  • Stand with your feet hip-width apart, making sure both legs are facing forward.
  • The legs should be straight but the knees should not be locked.
  • Let your arms rest naturally at your sides.
  • Feel your weight being supported in the middle of each foot. You may want to see how it feels to rock onto the ball of the foot and then back on the heel of the foot. Finally, find a balance in the middle.
  • Press the shoulders down the back. A good way to do this is by taking the shoulders up to your ears and then rolling them back to relax away from the neck.
  • Make sure the head is centered directly on top of the spinal column.

The same can be said for sitting. Many of us spend over half our waking life sitting in chairs behind the desks of our workplace. Therefore, finding a chair that will give us comfort is essential to good posture. When looking for a chair that will support your back and allow you a proper sitting posture, check for the following:
  • You should be able to place both of the feet flat on the floor.
  • Your entire thigh should be supported by the seat of the chair.
  • The back support of the chair should be as high as your shoulder blades.

Roll Down. This is an excellent exercise to do when you want to check in with your alignment. Dancers often integrate this exercise into their warm-up routines.

Stand with your feet hips-distance apart, and your head in line with your spine, stomach muscles pulled in. Think about standing correctly as was described above, although your knees may be bent slightly. Drop your head down to your chest and let the curve continue into your shoulders and back, then slowly to your waist and hips, so that your arms are hanging or your hands may be touching the ground. Stay in this position for a few long breaths. Then, one vertebra at a time, roll gently up. Keep the stomach tucked in and the muscles of the buttocks tightened as you roll up. Your head is last to come up, directly in line with the spine. Repeat this exercise several times to get a feel for the proper alignment of the body.

Remember that regular exercise will always promote good posture. Walking, swimming, dancing or bicycling will help the body stay aerobically conditioned, while strengthening exercises will help the muscles surrounding the back to stay strong. Proper posture and control of the body during exercise will help to condition muscles, prevent injury, and keep you looking and feeling great.

buy steroids houston texas

Share on Google Plus


Keep Your Body's Health In Safe!
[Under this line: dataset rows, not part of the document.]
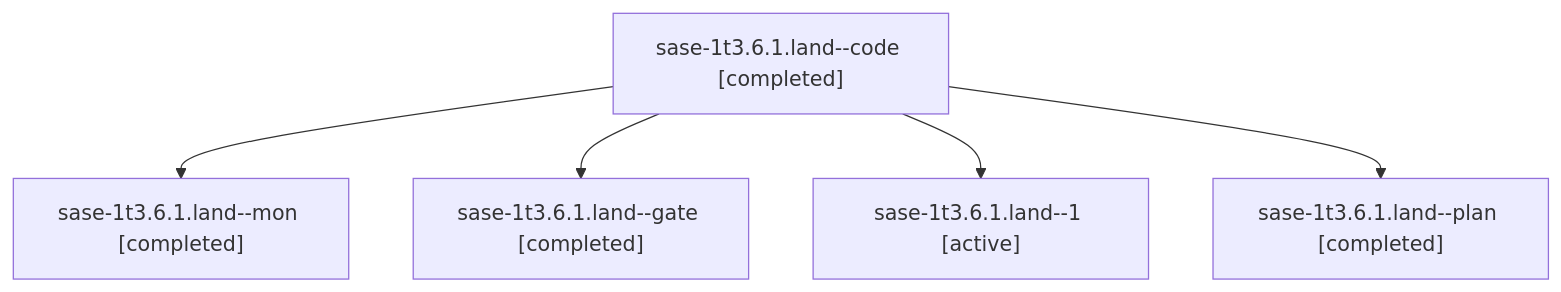
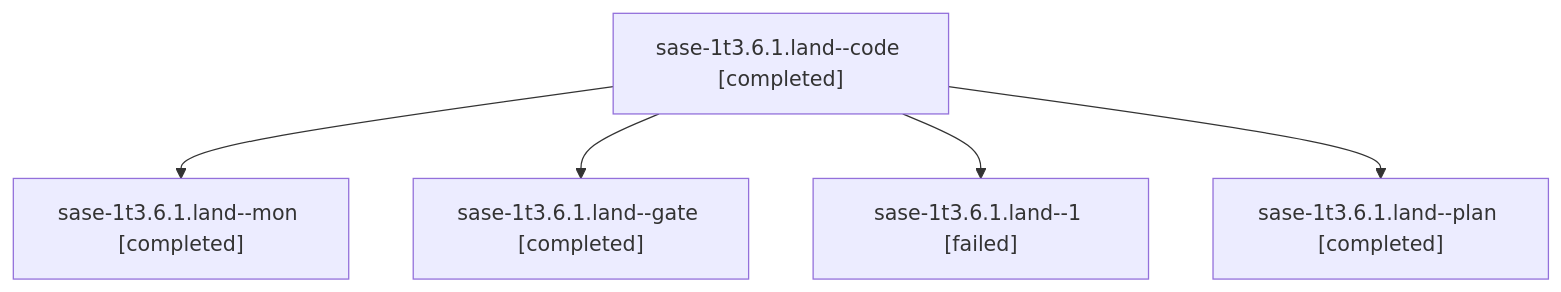
The diagram in sessions/bbugyi200.athena.sase-1t3.6.1.land.md (sase-org/sase--agents), drawn with Mermaid before and after one commit. The commit also changed other lines of this file and 99 other files, not shown here.

````diff
--- a/sessions/bbugyi200.athena.sase-1t3.6.1.land.md
+++ b/sessions/bbugyi200.athena.sase-1t3.6.1.land.md
@@ -9,12 +9,12 @@
 ```mermaid
 flowchart TD
   n0["sase-1t3.6.1.land--code [completed]"]
   n1["sase-1t3.6.1.land--mon [completed]"]
   n0 --> n1
   n2["sase-1t3.6.1.land--gate [completed]"]
   n0 --> n2
-  n3["sase-1t3.6.1.land--1 [active]"]
+  n3["sase-1t3.6.1.land--1 [failed]"]
   n0 --> n3
   n4["sase-1t3.6.1.land--plan [completed]"]
   n0 --> n4
 ```
````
Change Your Lifestyle With Amazing Articles and Fitness Workouts from AirYourself Blog!
    Blogger Comment


Post a Comment